While many companies have shifted their mass production facilities – factories which make large quantities of standardized products – to lower-cost countries, the digital transformation of industry is presenting new opportunities for advanced economies, like Belgium, to develop small-scale, on-demand manufacturing.
Industry 4.0, the umbrella term which encapsulates advanced automation, machine connectivity and other new technologies, is not only transforming the production process but also the product itself. 3D printers, for example, now enable one-off production. Instead of going through traditional channels, a company could order a specific part from a small local manufacturer, which ‘prints’ and delivers it the next day. In this model, production is local, lead times are short and the product is customizable.
Although this shift from large-scale to smaller, more flexible manufacturing makes for an increasingly fragmented supply chain, it is also an opportunity to reindustrialize Belgium.
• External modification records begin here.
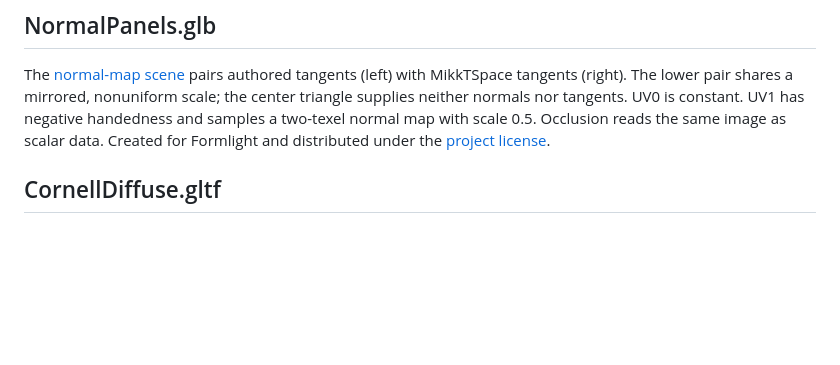
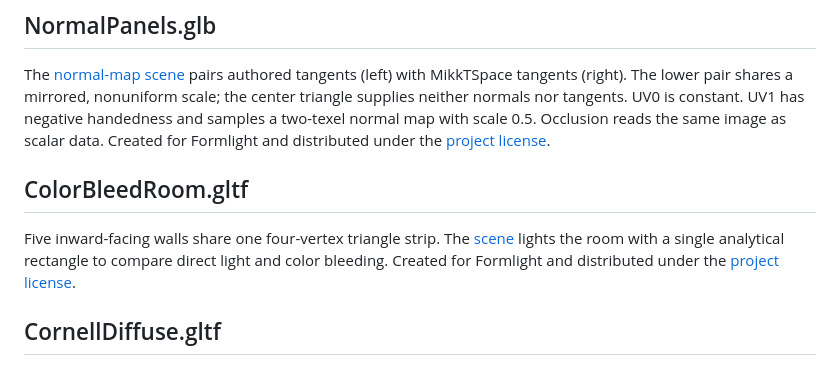
Before and after one commit to Rukkhadevata123/formlight-renderer, a Markdown page: assets/README.md, the part around the change. Drawn GitHub-style; blank space fills up the shorter version.

```diff
--- a/assets/README.md
+++ b/assets/README.md
@@ -40,6 +40,10 @@ A floor uses UV1 to repeat a 64×64 checker at 32 texels per world unit. UV0 is
 
 The [normal-map scene](../scenes/materials/normal-panels.toml) pairs authored tangents (left) with MikkTSpace tangents (right). The lower pair shares a mirrored, nonuniform scale; the center triangle supplies neither normals nor tangents. UV0 is constant. UV1 has negative handedness and samples a two-texel normal map with scale 0.5. Occlusion reads the same image as scalar data. Created for Formlight and distributed under the [project license](../LICENSE).
 
+## ColorBleedRoom.gltf
+
+Five inward-facing walls share one four-vertex triangle strip. The [scene](../scenes/lighting/color-bleed-room.toml) lights the room with a single analytical rectangle to compare direct light and color bleeding. Created for Formlight and distributed under the [project license](../LICENSE).
+
 ## CornellDiffuse.gltf
 
 An open Cornell-style room with red and green side walls, a rotated white block, and a downward-facing emissive ceiling patch. The geometry and embedded vertex buffer were created for Formlight and are distributed under the [project license](../LICENSE). The [diffuse scene](../scenes/path/cornell-diffuse.toml) uses this mesh light to measure color bleeding.
```
Also changed, not shown: README.md (+27 -1 lines), docs/images/color-bleed-hybrid.png (added), docs/images/color-bleed-path.png (added), 7 other files.
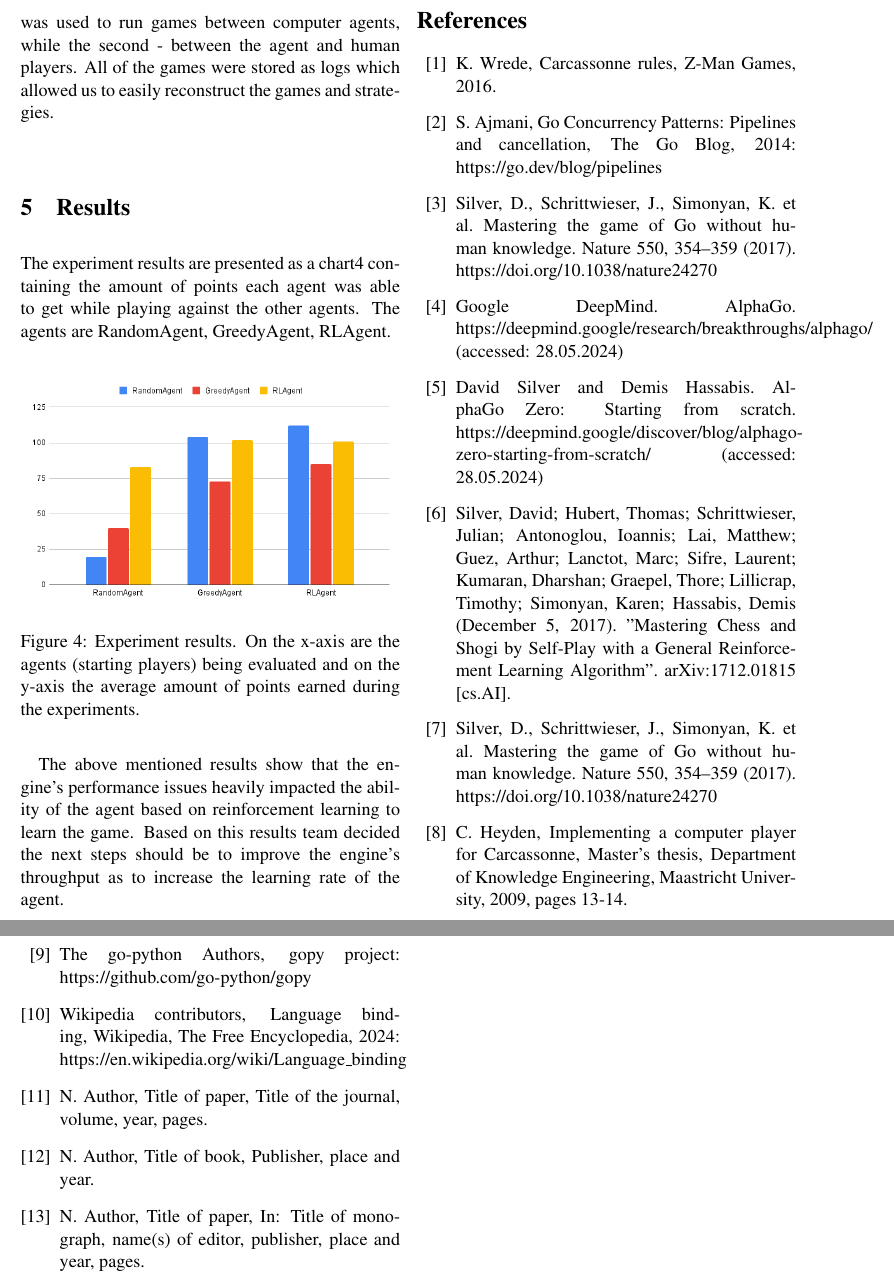
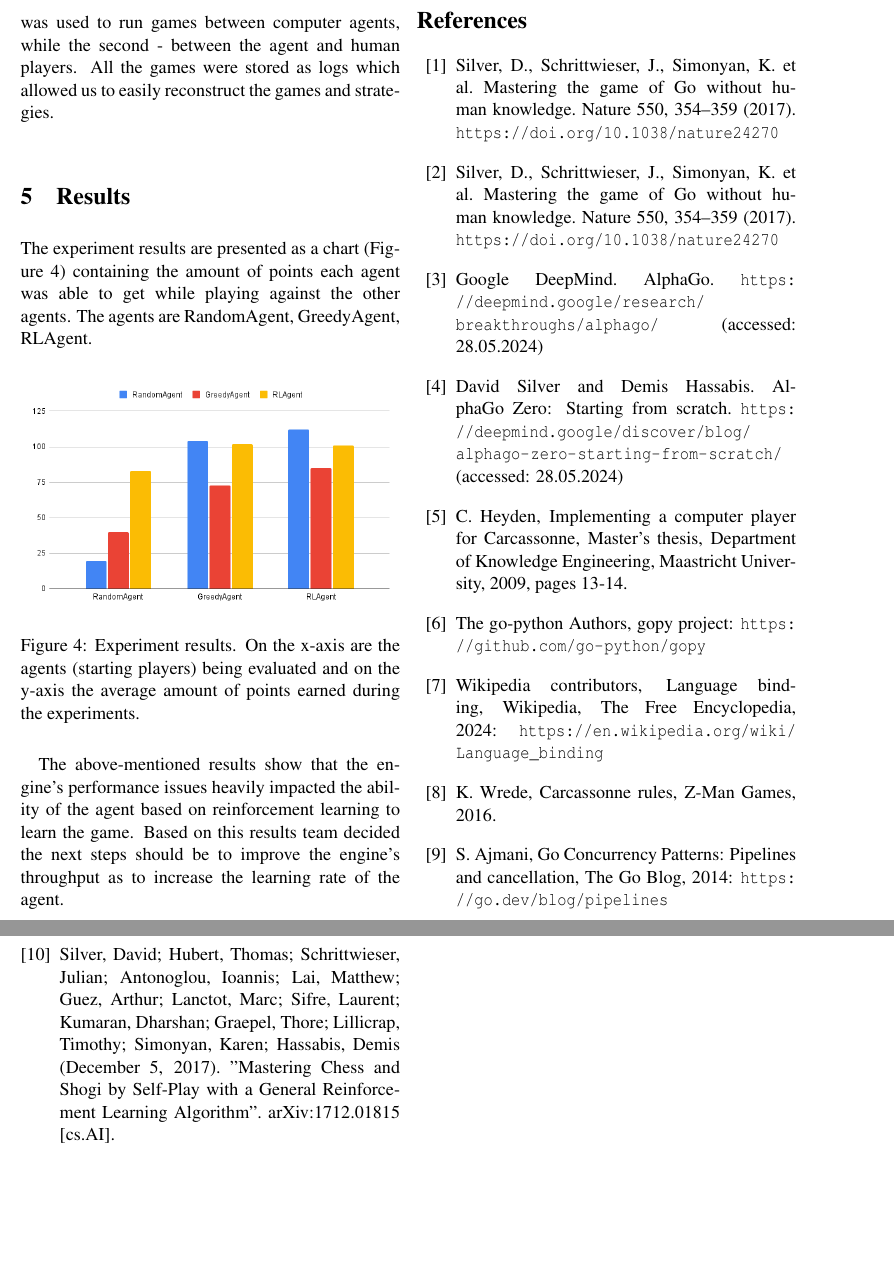
Before and after one commit to YetAnotherSpieskowcy/Carcassonne-Documentation, a LaTeX paper (main.tex, which reads sections/experiment.tex, sections/results.tex): two parts of pages 8 and 9 of 9, joined at a grey line, cut so that both start at the same text, the shorter picture padded with empty space. Compiled offline with pdfLaTeX.

Commit message:
Grammar and spelling fixes (#22)

```diff
--- a/main.tex
+++ b/main.tex
@@ -2,6 +2,7 @@
 \usepackage{authblk}
 \usepackage{pslatex, graphicx, amssymb, amsmath}
 \usepackage{tikz}
+\usepackage[hidelinks]{hyperref}
 %%%% Redefine abstract environment
 \def\abstract{
 \typeout{Abstract}
@@ -39,27 +40,17 @@
 \input{sections/results.tex}
 
 \begin{thebibliography}{00}
-\bibitem{CarcassoneRules}
-K. Wrede, Carcassonne rules, Z-Man Games, 2016.
-% https://images.zmangames.com/filer\_public/d5/20/d5208d61-8583-478b-a06d-b49fc9cd7aaa/zm7810\_carcassonne\_rules.pdf
+\bibitem{AlphaGoAlgorithm}
+Silver, D., Schrittwieser, J., Simonyan, K. et al.\ Mastering the game of Go without human knowledge. Nature 550, 354–359 (2017). \url{https://doi.org/10.1038/nature24270}
 
-\bibitem{GolangPipeline}
-S. Ajmani, Go Concurrency Patterns: Pipelines and cancellation, The Go Blog, 2014: https://go.dev/blog/pipelines
-
-\bibitem{AlphaGoAlgorithm}
-Silver, D., Schrittwieser, J., Simonyan, K. et al. Mastering the game of Go without human knowledge. Nature 550, 354–359 (2017). https://doi.org/10.1038/nature24270
+\bibitem{AlphaGoZero}
+Silver, D., Schrittwieser, J., Simonyan, K. et al. Mastering the game of Go without human knowledge. Nature 550, 354–359 (2017). \url{https://doi.org/10.1038/nature24270}
 
 \bibitem{AlphaGoBlog}
-Google DeepMind. AlphaGo. https://deepmind.google/research/breakthroughs/alphago/ (accessed: 28.05.2024)
+Google DeepMind. AlphaGo. \url{https://deepmind.google/research/breakthroughs/alphago/} (accessed: 28.05.2024)
 
 \bibitem{AlphaGoZeroBlog}
-David Silver and Demis Hassabis. Alpha{G}o {Z}ero: {S}tarting from scratch. https://deepmind.google/discover/blog/alphago-zero-starting-from-scratch/ (accessed: 28.05.2024)
-
-\bibitem{AlphaZero}
- Silver, David; Hubert, Thomas; Schrittwieser, Julian; Antonoglou, Ioannis; Lai, Matthew; Guez, Arthur; Lanctot, Marc; Sifre, Laurent; Kumaran, Dharshan; Graepel, Thore; Lillicrap, Timothy; Simonyan, Karen; Hassabis, Demis (December 5, 2017). "Mastering Chess and Shogi by Self-Play with a General Reinforcement Learning Algorithm". arXiv:1712.01815 [cs.AI].
-
-\bibitem{AlphaGoZero}
-Silver, D., Schrittwieser, J., Simonyan, K. et al. Mastering the game of Go without human knowledge. Nature 550, 354–359 (2017). https://doi.org/10.1038/nature24270
+David Silver and Demis Hassabis. Alpha{G}o {Z}ero: {S}tarting from scratch. \url{https://deepmind.google/discover/blog/alphago-zero-starting-from-scratch/} (accessed: 28.05.2024)
 
 \bibitem{MasterThesisCarcassonne}
 C. Heyden, Implementing a computer player for Carcassonne, Master's thesis, Department of Knowledge Engineering, Maastricht University, 2009,
@@ -67,19 +58,20 @@ pages 13-14.
 % https://project.dke.maastrichtuniversity.nl/games/files/msc/MasterThesisCarcassonne.pdf
 
 \bibitem{gopy}
-The go-python Authors, gopy project: https://github.com/go-python/gopy
+The go-python Authors, gopy project: \url{https://github.com/go-python/gopy}
 
 \bibitem{LanguageBindings}
 Wikipedia contributors, Language binding, Wikipedia, The Free Encyclopedia, 2024:
-https://en.wikipedia.org/wiki/Language\_binding
+\url{https://en.wikipedia.org/wiki/Language\_binding}
 
-\bibitem{samplejournal}
-N. Author, Title of paper, Title of the journal, volume, year,
-pages.
-\bibitem{samplebook}
-N. Author, Title of book, Publisher, place and
-year.
-\bibitem{samplechapter}
-N. Author, Title of paper, In: Title of monograph, name(s) of editor, publisher, place and year, pages.
+\bibitem{CarcassoneRules}
+K. Wrede, Carcassonne rules, Z-Man Games, 2016.
+% https://images.zmangames.com/filer\_public/d5/20/d5208d61-8583-478b-a06d-b49fc9cd7aaa/zm7810\_carcassonne\_rules.pdf
+
+\bibitem{GolangPipeline}
+S. Ajmani, Go Concurrency Patterns: Pipelines and cancellation, The Go Blog, 2014: \url{https://go.dev/blog/pipelines}
+
+\bibitem{AlphaZero}
+Silver, David; Hubert, Thomas; Schrittwieser, Julian; Antonoglou, Ioannis; Lai, Matthew; Guez, Arthur; Lanctot, Marc; Sifre, Laurent; Kumaran, Dharshan; Graepel, Thore; Lillicrap, Timothy; Simonyan, Karen; Hassabis, Demis (December 5, 2017). "Mastering Chess and Shogi by Self-Play with a General Reinforcement Learning Algorithm". arXiv:1712.01815 [cs.AI].
 \end{thebibliography}
 \end{document}
--- a/sections/experiment.tex
+++ b/sections/experiment.tex
@@ -7,5 +7,5 @@ both against human and computer random players. The criterion of success was
 measured as an average points scored by the agent.
 During the research, the team conducted a series of simulations and real-time experiments.
 The first method was used to run games between computer agents, while the second
-- between the agent and human players.  All of the games were stored as logs
+- between the agent and human players.  All the games were stored as logs
 which allowed us to easily reconstruct the games and strategies.
--- a/sections/results.tex
+++ b/sections/results.tex
@@ -1,6 +1,6 @@
 \section{Results}
 
-The experiment results are presented as a chart\ref{fig:Results} containing the amount of
+The experiment results are presented as a chart (Figure \ref{fig:Results}) containing the amount of
 points each agent was able to get while playing against the other agents. The agents are
 RandomAgent, GreedyAgent, RLAgent.
 
@@ -10,7 +10,7 @@ RandomAgent, GreedyAgent, RLAgent.
 	\label{fig:Results}
 \end{figure}
 
-The above mentioned results show that the engine's performance issues heavily
+The above-mentioned results show that the engine's performance issues heavily
 impacted the ability of the agent based on reinforcement learning to learn the game.
 Based on this results team decided the next steps should be to improve the engine's
 throughput as to increase the learning rate of the agent.
```
Also changed, not shown: abstract.tex (+1 -1 lines), engine_architecture.tex (+16 -15 lines), sections/agent_architecture.tex (+5 -4 lines), sections/introduction.tex (+1 -1 lines), main.tex (2 more changed lines).
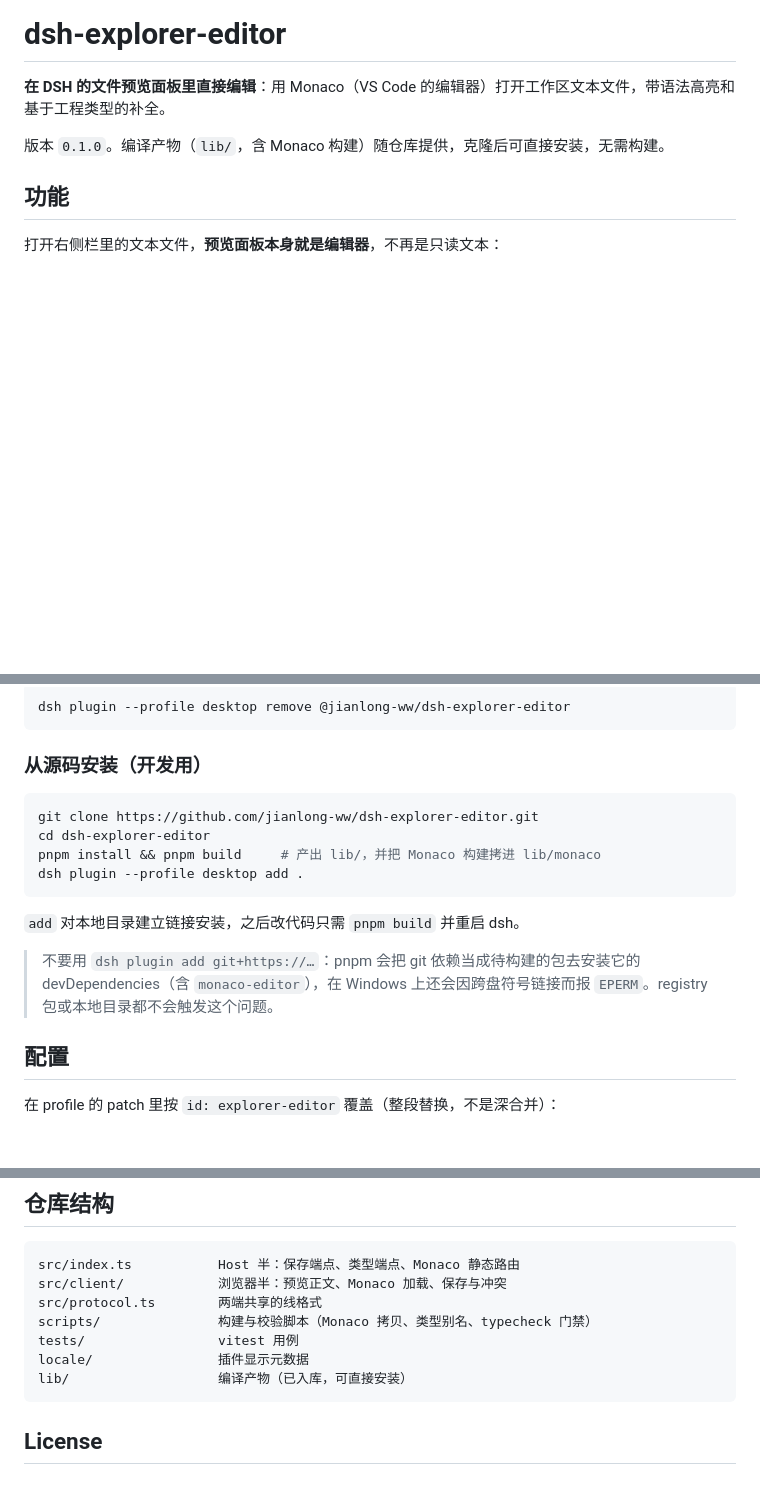
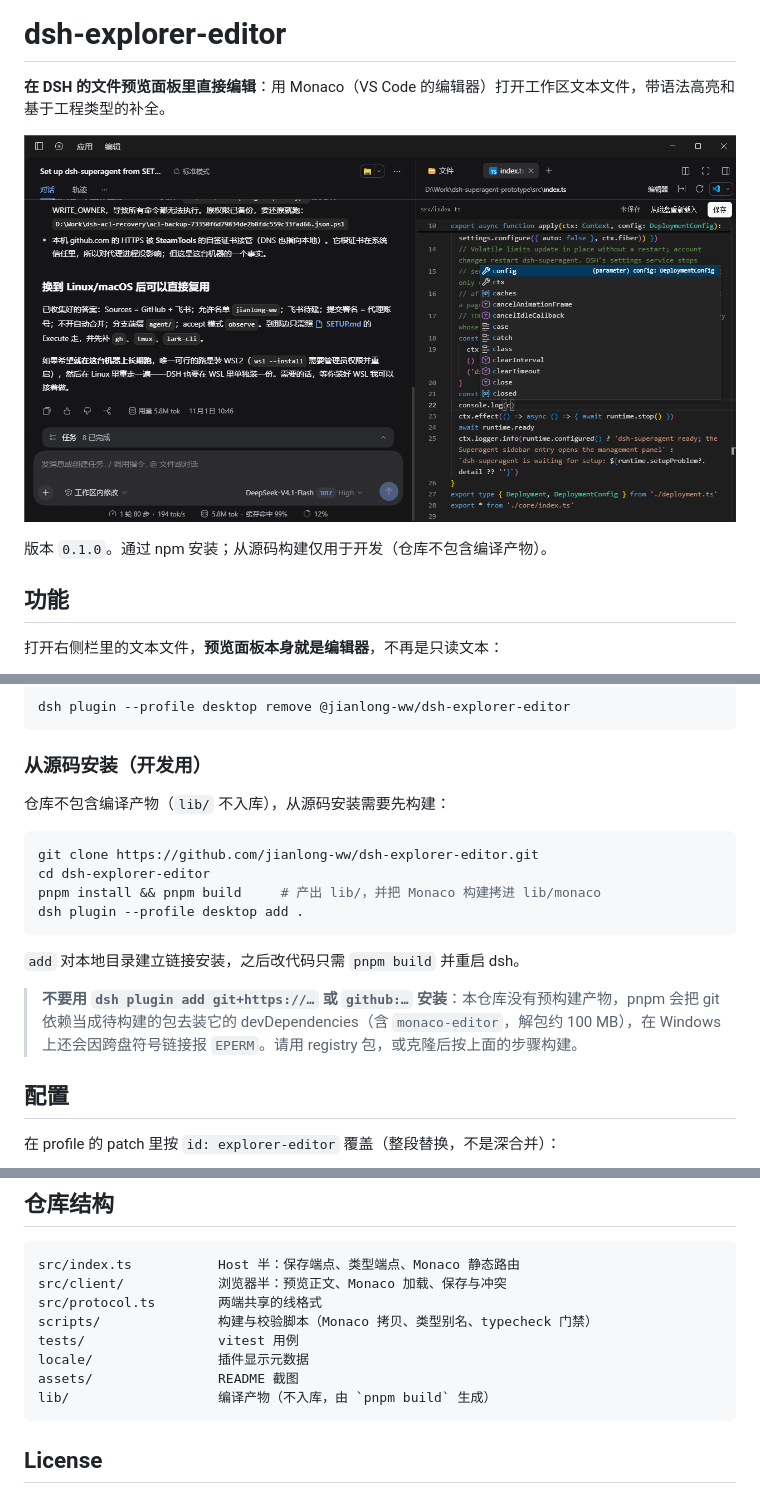
Before and after one commit to jianlong-ww/dsh-explorer-editor, a Markdown page: README.md, 3 parts joined by grey strips. GitHub-like rendering; pictures changed too: assets/screenshot.png (added); blank space fills up the shorter version.

Commit message:
chore: stop versioning build output; document npm install

````diff
--- a/README.md
+++ b/README.md
@@ -2,7 +2,9 @@
 
 **在 DSH 的文件预览面板里直接编辑**：用 Monaco（VS Code 的编辑器）打开工作区文本文件，带语法高亮和基于工程类型的补全。
 
-版本 `0.1.0`。编译产物（`lib/`，含 Monaco 构建）随仓库提供，克隆后可直接安装，无需构建。
+![在预览面板中编辑 TypeScript 文件：语法高亮、参数补全提示、顶栏保存与未保存状态](assets/screenshot.png)
+
+版本 `0.1.0`。通过 npm 安装；从源码构建仅用于开发（仓库不包含编译产物）。
 
 ## 功能
 
@@ -49,6 +51,8 @@ dsh plugin --profile desktop remove @jianlong-ww/dsh-explorer-editor
 
 ### 从源码安装（开发用）
 
+仓库不包含编译产物（`lib/` 不入库），从源码安装需要先构建：
+
 ```sh
 git clone https://github.com/jianlong-ww/dsh-explorer-editor.git
 cd dsh-explorer-editor
@@ -58,7 +62,7 @@ dsh plugin --profile desktop add .
 
 `add` 对本地目录建立链接安装，之后改代码只需 `pnpm build` 并重启 dsh。
 
-> 不要用 `dsh plugin add git+https://…`：pnpm 会把 git 依赖当成待构建的包去安装它的 devDependencies（含 `monaco-editor`），在 Windows 上还会因跨盘符号链接而报 `EPERM`。registry 包或本地目录都不会触发这个问题。
+> **不要用 `dsh plugin add git+https://…` 或 `github:…` 安装**：本仓库没有预构建产物，pnpm 会把 git 依赖当成待构建的包去装它的 devDependencies（含 `monaco-editor`，解包约 100 MB），在 Windows 上还会因跨盘符号链接报 `EPERM`。请用 registry 包，或克隆后按上面的步骤构建。
 
 ## 配置
 
@@ -140,7 +144,8 @@ src/protocol.ts        两端共享的线格式
 scripts/               构建与校验脚本（Monaco 拷贝、类型别名、typecheck 门禁）
 tests/                 vitest 用例
 locale/                插件显示元数据
-lib/                   编译产物（已入库，可直接安装）
+assets/                README 截图
+lib/                   编译产物（不入库，由 `pnpm build` 生成）
 ```
 
 ## License
````
Also changed, not shown: 1 other file.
With its existing assets – its talent pool, geographic location and innovation clusters – Belgium is well-positioned to be competitive in ‘smart’ manufacturing, but the country has to embrace change.
US manufacturers are strong in Belgium, and they have an important role to play in this transformation, leading by example and fostering an open and entrepreneurial mindset.